REUTERS/Andrew Kelly
  • Decision deepens split over gov't liability under FCRA
  • Dissenting judge said question reached unecessarily

(Reuters) - A federal appeals court in Washington, D.C., ruled on Friday that government agencies can be sued under the Fair Credit Reporting Act, deepening a circuit split on the issue but drawing a sharp dissent from one judge.

The U.S. Court of Appeals for the District of Columbia Circuit ruled 2-1 that Congress waived the federal government's sovereign immunity under the law, which governs how credit agencies handle consumer information.

U.S. Circuit Court Judge Gregory Katsas wrote for the court that the law explicitly allows government agencies to be sued, agreeing with the 7th Circuit and disagreeing with the 4th and 9th Circuits, which found that the law did not waive sovereign immunity.

Katsas wrote, however, that the Federal Motor Carrier Safety Administration was not a consumer reporting agency under the law, meaning that two truck drivers could not sue the agency for providing their driving records to prospective employers.

U.S. Circuit Court Judge Robert Wilkins joined in the opinion.

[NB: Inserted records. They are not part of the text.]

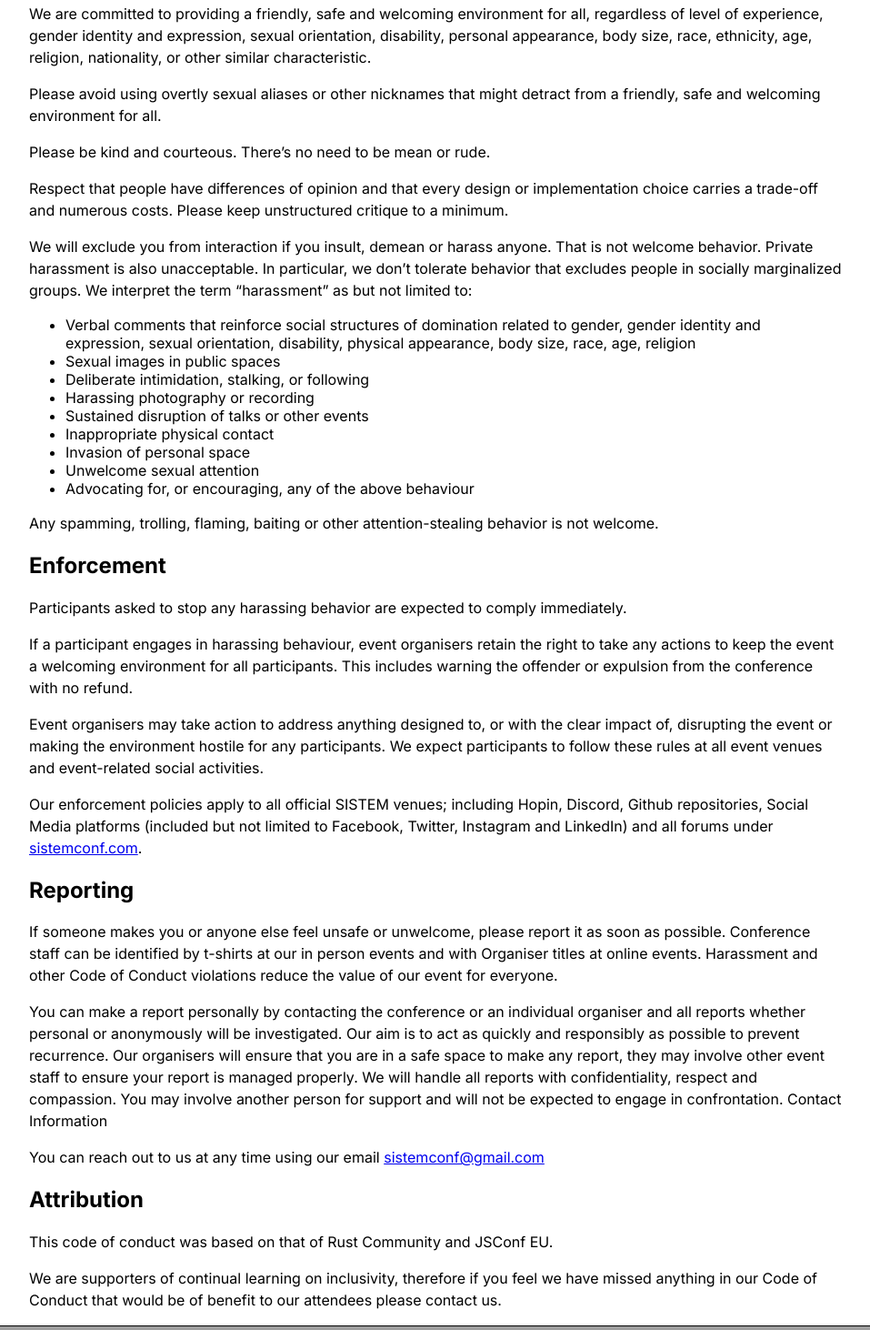
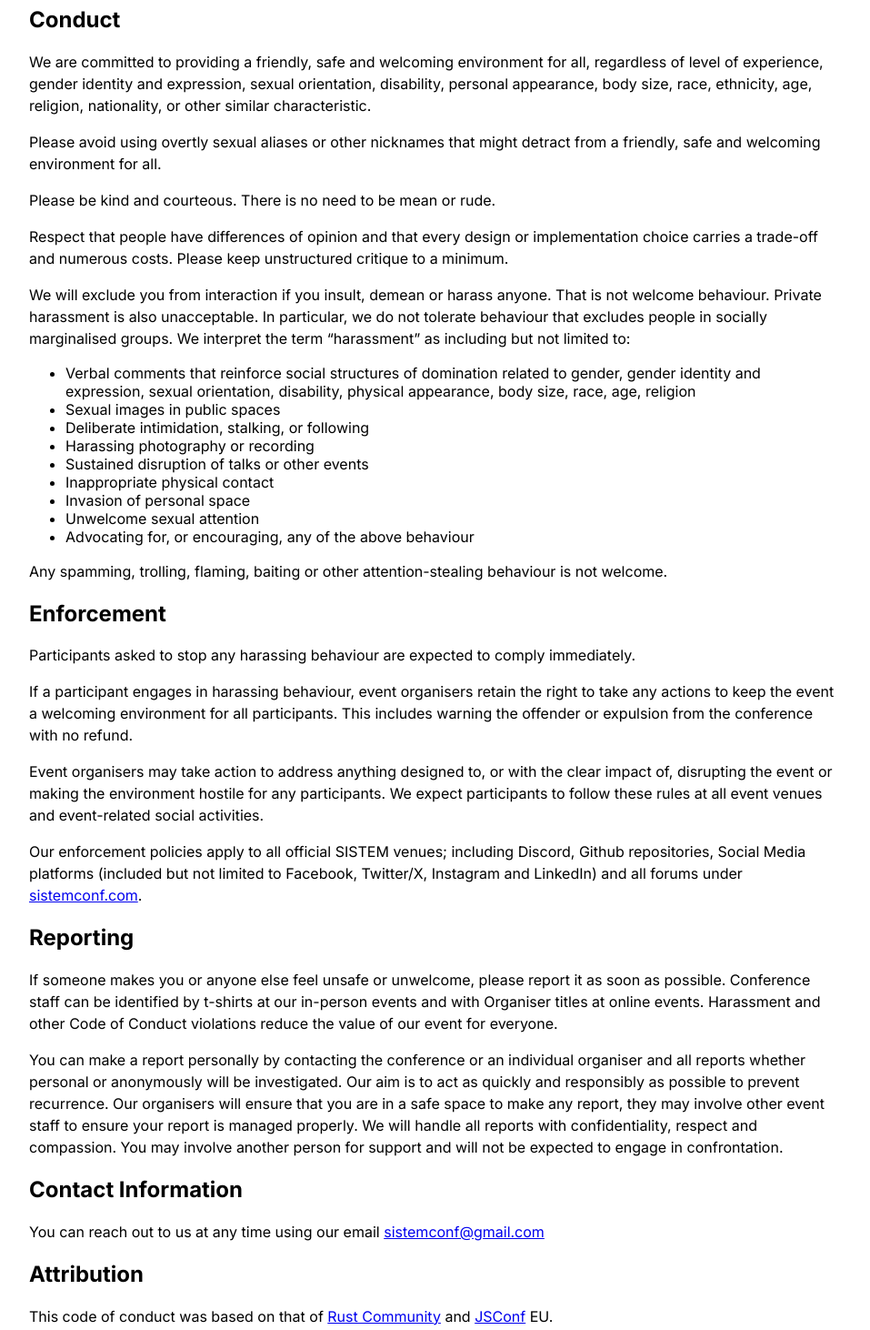
Before and after one commit to sistemconf/website, an Astro site: page /codeofconduct in a window 1280 px wide. Shown: the part 325-1787 px from the top of the page at 91% size, without its empty margins (160-1117 px from the left). Built offline with nearby package versions, Linux system fonts and the light colour scheme; Astro itself is replaced by a stand-in of ours; grey boxes are pictures that could not be loaded.

Commit message:
Updated CoC headers, spelling and syntax

```diff
--- a/src/assets/text/coc.md
+++ b/src/assets/text/coc.md
@@ -3,17 +3,18 @@
 ## Purpose
 
 SISTEM is dedicated to providing a harassment-free conference experience for everyone, regardless of gender, gender identity and expression, sexual orientation, disability, physical appearance, body size, race, age, religion or lack thereof. We do not tolerate harassment of conference participants in any form. Sexual language and imagery is not appropriate for any conference venue, including talks. Conference participants violating these rules may be sanctioned or expelled from the conference without a refund at the discretion of the conference organisers.
-Conduct
+
+## Conduct
 
 We are committed to providing a friendly, safe and welcoming environment for all, regardless of level of experience, gender identity and expression, sexual orientation, disability, personal appearance, body size, race, ethnicity, age, religion, nationality, or other similar characteristic.
 
 Please avoid using overtly sexual aliases or other nicknames that might detract from a friendly, safe and welcoming environment for all.
 
-Please be kind and courteous. There's no need to be mean or rude.
+Please be kind and courteous. There is no need to be mean or rude.
 
 Respect that people have differences of opinion and that every design or implementation choice carries a trade-off and numerous costs. Please keep unstructured critique to a minimum.
 
-We will exclude you from interaction if you insult, demean or harass anyone. That is not welcome behavior. Private harassment is also unacceptable. In particular, we don't tolerate behavior that excludes people in socially marginalized groups. We interpret the term “harassment” as but not limited to:
+We will exclude you from interaction if you insult, demean or harass anyone. That is not welcome behaviour. Private harassment is also unacceptable. In particular, we do not tolerate behaviour that excludes people in socially marginalised groups. We interpret the term “harassment” as including but not limited to:
 
 * Verbal comments that reinforce social structures of domination related to gender, gender identity and expression, sexual orientation, disability, physical appearance, body size, race, age, religion
 * Sexual images in public spaces
@@ -25,29 +26,30 @@ We will exclude you from interaction if you insult, demean or harass anyone. Tha
 * Unwelcome sexual attention
 * Advocating for, or encouraging, any of the above behaviour
 
-Any spamming, trolling, flaming, baiting or other attention-stealing behavior is not welcome.
+Any spamming, trolling, flaming, baiting or other attention-stealing behaviour is not welcome.
 
 ## Enforcement
 
-Participants asked to stop any harassing behavior are expected to comply immediately.
+Participants asked to stop any harassing behaviour are expected to comply immediately.
 
 If a participant engages in harassing behaviour, event organisers retain the right to take any actions to keep the event a welcoming environment for all participants. This includes warning the offender or expulsion from the conference with no refund.
 
 Event organisers may take action to address anything designed to, or with the clear impact of, disrupting the event or making the environment hostile for any participants. We expect participants to follow these rules at all event venues and event-related social activities.
 
-Our enforcement policies apply to all official SISTEM venues; including Hopin, Discord, Github repositories, Social Media platforms (included but not limited to Facebook, Twitter, Instagram and LinkedIn) and all forums under sistemconf.com.
+Our enforcement policies apply to all official SISTEM venues; including Discord, Github repositories, Social Media platforms (included but not limited to Facebook, Twitter/X, Instagram and LinkedIn) and all forums under sistemconf.com.
 
 ## Reporting
 
-If someone makes you or anyone else feel unsafe or unwelcome, please report it as soon as possible. Conference staff can be identified by t-shirts at our in person events and with Organiser titles at online events. Harassment and other Code of Conduct violations reduce the value of our event for everyone.
+If someone makes you or anyone else feel unsafe or unwelcome, please report it as soon as possible. Conference staff can be identified by t-shirts at our in-person events and with Organiser titles at online events. Harassment and other Code of Conduct violations reduce the value of our event for everyone.
 
 You can make a report personally by contacting the conference or an individual organiser and all reports whether personal or anonymously will be investigated. Our aim is to act as quickly and responsibly as possible to prevent recurrence. Our organisers will ensure that you are in a safe space to make any report, they may involve other event staff to ensure your report is managed properly. We will handle all reports with confidentiality, respect and compassion. You may involve another person for support and will not be expected to engage in confrontation.
-Contact Information
+
+## Contact Information
 
 You can reach out to us at any time using our email sistemconf@gmail.com
 
 ## Attribution
 
-This code of conduct was based on that of Rust Community and JSConf EU.
+This code of conduct was based on that of [Rust Community](!https://www.rust-lang.org/policies/code-of-conduct) and [JSConf](!https://2019.jsconf.eu/code-of-conduct/) EU.
 
 We are supporters of continual learning on inclusivity, therefore if you feel we have missed anything in our Code of Conduct that would be of benefit to our attendees please contact us.
--- a/src/pages/schedule.astro
+++ b/src/pages/schedule.astro
@@ -4,7 +4,7 @@ import Layout from "../layouts/Layout.astro";
 ---
 
 <Layout>
-  <main></main>
+  <main>
+    <h1>Schedule TBA</h1>
+  </main>
 </Layout>
-
-<script></script>
```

Charles Stinson, an attorney for the plaintiffs, said on Friday that the defense is pleased the court ruled that the federal government can be liable for damages under the FCRA.

"But we are disappointed that the court ignored FMCSA's role as a consumer reporting agency, eliminating an important tool for truck drivers to protect their reputations and livelihoods," Stinson said.

A spokesperson for the Department of Transportation did not immediately reply to a request for comment.

U.S. Circuit Court Judge Raymond Randolph dissented from the opinion, saying the majority was wrong to weigh in on the sovereign immunity question.

"One may wonder how it can be that a statute waives the sovereign immunity of a federal agency when the statute does not even apply to the agency?" he wrote.

Randolph took aim at Katsas' concurring opinion, which explained why sovereign immunity was a jurisdictional question that had to be decided first.

Courts including the U.S. Supreme Court have said in the "clearest possible terms" that judges are not required to determine whether they have jurisdiction under a particular statute before reaching the merits of a case, Randolph said.

The case is Mowrer v. DOT, U.S. Court of Appeals for the District of Columbia Circuit, No. 19-5321.

For the truckers: Charles Stinson and Paul Cullen of The Cullen Law Firm

For the Department of Transportation: Caroline Lopez of the Department of Justice and Mark Stern of the Department of Transportation

(NOTE: This story has been updated with comment from the plaintiffs' counsel.)

Our Standards: The Thomson Reuters Trust Principles.

Thomson Reuters

Jody Godoy reports on banking and securities law. Reach her at jody.godoy@thomsonreuters.com